[Recorded data]
* * * * * * * * *

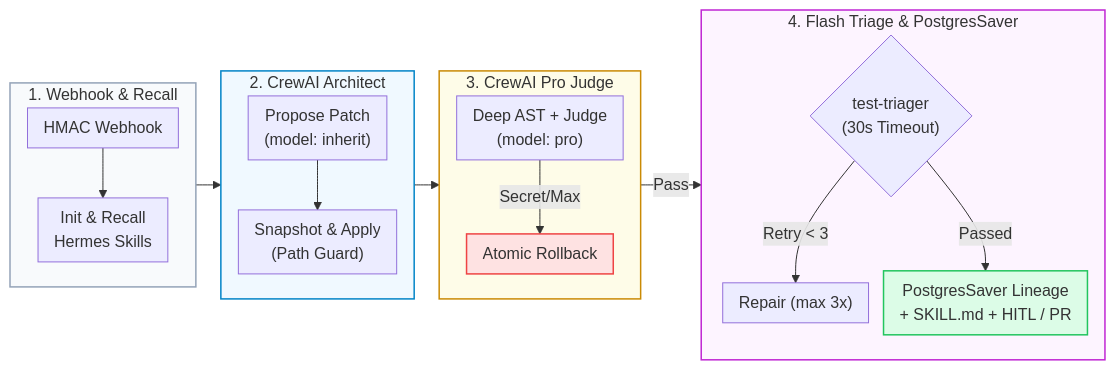
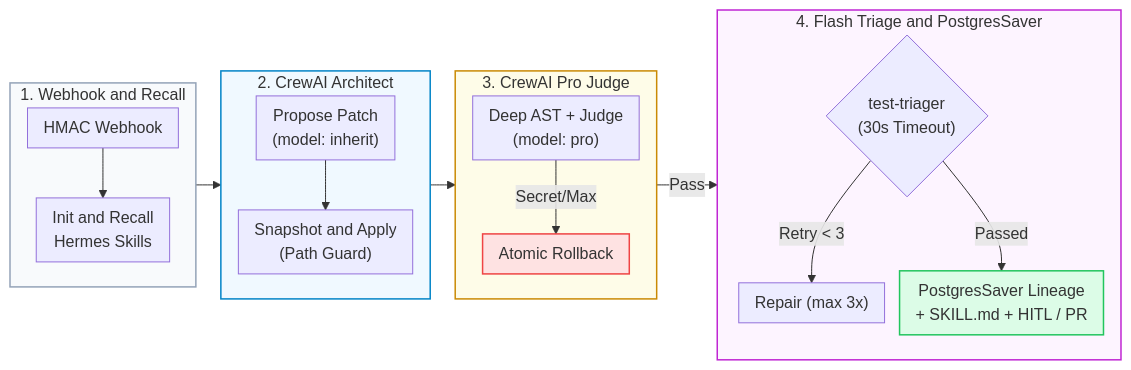
One commit to Kenono2000/enterprise-rag-pgvector-rbac changed the sixth of 10 diagrams in README.md. Above: the diagram before and after it, drawn with Mermaid. The commit also changed other lines of this file and 10 other files, not shown here.

First line of the commit message:
feat: Enhance HITL approval flow with checkpointing and decision endpoint

````diff
--- a/README.md
+++ b/README.md
@@ -201,28 +207,30 @@
 ```mermaid
 %%{init: {'flowchart': {'nodeSpacing': 15, 'rankSpacing': 25, 'padding': 8}}}%%
 flowchart LR
-    subgraph Intake ["1. Webhook & Recall"]
+    subgraph Intake ["1. Webhook and Recall"]
         direction TB
-        Hook["HMAC Webhook"] --> Init["Init & Recall<br/>Hermes Skills"]
+        Hook["HMAC Webhook"] --> Init["Init and Recall<br/>Hermes Skills"]
     end
     subgraph Gen ["2. CrewAI Architect"]
         direction TB
-        Propose["Propose Patch<br/>(model: inherit)"] --> Apply["Snapshot & Apply<br/>(Path Guard)"]
+        Propose["Propose Patch<br/>(model: inherit)"] --> Apply["Snapshot and Apply<br/>(Path Guard)"]
     end
     subgraph Audit ["3. CrewAI Pro Judge"]
         direction TB
-        Inspect["Deep AST + Judge<br/>(model: pro)"] -->|Secret/Max| Reject["Atomic Rollback"]
+        Inspect["Deep AST + Judge<br/>(model: pro)"] -->|"Secret/Max"| Reject["Atomic Rollback"]
     end
-    subgraph Verify ["4. Flash Triage & PostgresSaver"]
+    subgraph Verify ["4. Flash Triage and PostgresSaver"]
         direction TB
-        Test{"test-triager<br/>(30s Timeout)"} -->|"Retry < 3"| Repair["Repair (max 3x)"]
-        Test -->|Passed| Hermes["PostgresSaver Lineage<br/>+ SKILL.md + HITL / PR"]
+        Test{"test-triager<br/>(30s Timeout)"} -->|"Retry &lt; 3"| Repair["Repair (max 3x)"]
+        Test -->|"Passed"| Hermes["PostgresSaver Lineage<br/>+ SKILL.md + HITL / PR"]
     end
-    Intake --> Gen --> Audit -->|Pass| Verify
+    Intake --> Gen
+    Gen --> Audit
+    Audit -->|"Pass"| Verify
     style Intake fill:#f8fafc,stroke:#94a3b8,stroke-width:1.5px
     style Gen fill:#f0f9ff,stroke:#0284c7,stroke-width:1.5px
     style Audit fill:#fefce8,stroke:#ca8a04,stroke-width:1.5px
     style Verify fill:#fdf4ff,stroke:#c026d3,stroke-width:1.5px
     style Reject fill:#fee2e2,stroke:#ef4444,stroke-width:1.5px
     style Hermes fill:#dcfce7,stroke:#22c55e,stroke-width:1.5px
 ```
````
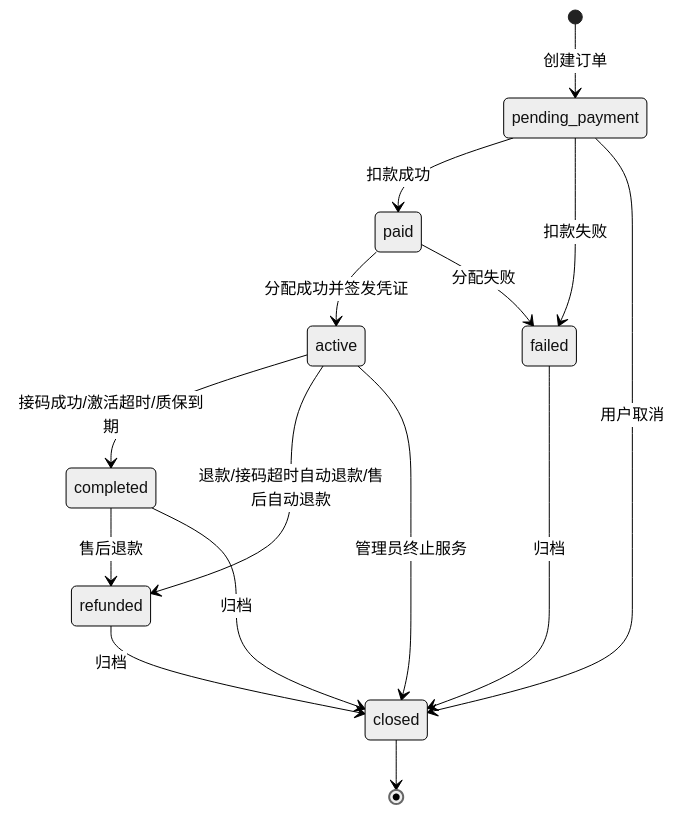
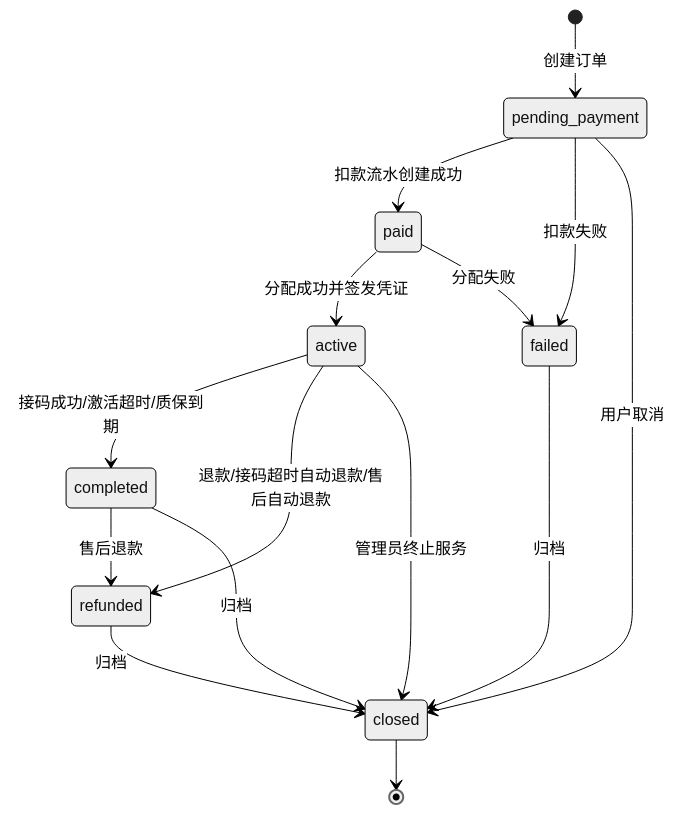
One commit to donnel666/remail changed the diagram in docs/3-trade-fulfillment.md. Above: the diagram before and after it, drawn with Mermaid (neutral theme). The commit also changed other lines of this file and 36 other files, not shown here.

````diff
--- a/docs/3-trade-fulfillment.md
+++ b/docs/3-trade-fulfillment.md
@@ -67,17 +68,17 @@
 ```mermaid
 stateDiagram-v2
     [*] --> pending_payment: 创建订单
-    pending_payment --> paid: 扣款成功
+    pending_payment --> paid: 扣款流水创建成功
     pending_payment --> failed: 扣款失败
     pending_payment --> closed: 用户取消
     paid --> active: 分配成功并签发凭证
     paid --> failed: 分配失败
     active --> completed: 接码成功/激活超时/质保到期
     active --> refunded: 退款/接码超时自动退款/售后自动退款
     active --> closed: 管理员终止服务
     completed --> refunded: 售后退款
     completed --> closed: 归档
     refunded --> closed: 归档
     failed --> closed: 归档
     closed --> [*]
 ```
````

* * * * * * * * *

### [The problem]
An exact copy of every entry, pictures left out, is what to write here.

### [Written solution]
One commit to Kenono2000/enterprise-rag-pgvector-rbac changed the sixth of 10 diagrams in README.md. Above: the diagram before and after it, drawn with Mermaid. The commit also changed other lines of this file and 10 other files, not shown here.

First line of the commit message:
feat: Enhance HITL approval flow with checkpointing and decision endpoint

````diff
--- a/README.md
+++ b/README.md
@@ -201,28 +207,30 @@
 ```mermaid
 %%{init: {'flowchart': {'nodeSpacing': 15, 'rankSpacing': 25, 'padding': 8}}}%%
 flowchart LR
-    subgraph Intake ["1. Webhook & Recall"]
+    subgraph Intake ["1. Webhook and Recall"]
         direction TB
-        Hook["HMAC Webhook"] --> Init["Init & Recall<br/>Hermes Skills"]
+        Hook["HMAC Webhook"] --> Init["Init and Recall<br/>Hermes Skills"]
     end
     subgraph Gen ["2. CrewAI Architect"]
         direction TB
-        Propose["Propose Patch<br/>(model: inherit)"] --> Apply["Snapshot & Apply<br/>(Path Guard)"]
+        Propose["Propose Patch<br/>(model: inherit)"] --> Apply["Snapshot and Apply<br/>(Path Guard)"]
     end
     subgraph Audit ["3. CrewAI Pro Judge"]
         direction TB
-        Inspect["Deep AST + Judge<br/>(model: pro)"] -->|Secret/Max| Reject["Atomic Rollback"]
+        Inspect["Deep AST + Judge<br/>(model: pro)"] -->|"Secret/Max"| Reject["Atomic Rollback"]
     end
-    subgraph Verify ["4. Flash Triage & PostgresSaver"]
+    subgraph Verify ["4. Flash Triage and PostgresSaver"]
         direction TB
-        Test{"test-triager<br/>(30s Timeout)"} -->|"Retry < 3"| Repair["Repair (max 3x)"]
-        Test -->|Passed| Hermes["PostgresSaver Lineage<br/>+ SKILL.md + HITL / PR"]
+        Test{"test-triager<br/>(30s Timeout)"} -->|"Retry &lt; 3"| Repair["Repair (max 3x)"]
+        Test -->|"Passed"| Hermes["PostgresSaver Lineage<br/>+ SKILL.md + HITL / PR"]
     end
-    Intake --> Gen --> Audit -->|Pass| Verify
+    Intake --> Gen
+    Gen --> Audit
+    Audit -->|"Pass"| Verify
     style Intake fill:#f8fafc,stroke:#94a3b8,stroke-width:1.5px
     style Gen fill:#f0f9ff,stroke:#0284c7,stroke-width:1.5px
     style Audit fill:#fefce8,stroke:#ca8a04,stroke-width:1.5px
     style Verify fill:#fdf4ff,stroke:#c026d3,stroke-width:1.5px
     style Reject fill:#fee2e2,stroke:#ef4444,stroke-width:1.5px
     style Hermes fill:#dcfce7,stroke:#22c55e,stroke-width:1.5px
 ```
````
One commit to donnel666/remail changed the diagram in docs/3-trade-fulfillment.md. Above: the diagram before and after it, drawn with Mermaid (neutral theme). The commit also changed other lines of this file and 36 other files, not shown here.

````diff
--- a/docs/3-trade-fulfillment.md
+++ b/docs/3-trade-fulfillment.md
@@ -67,17 +68,17 @@
 ```mermaid
 stateDiagram-v2
     [*] --> pending_payment: 创建订单
-    pending_payment --> paid: 扣款成功
+    pending_payment --> paid: 扣款流水创建成功
     pending_payment --> failed: 扣款失败
     pending_payment --> closed: 用户取消
     paid --> active: 分配成功并签发凭证
     paid --> failed: 分配失败
     active --> completed: 接码成功/激活超时/质保到期
     active --> refunded: 退款/接码超时自动退款/售后自动退款
     active --> closed: 管理员终止服务
     completed --> refunded: 售后退款
     completed --> closed: 归档
     refunded --> closed: 归档
     failed --> closed: 归档
     closed --> [*]
 ```
````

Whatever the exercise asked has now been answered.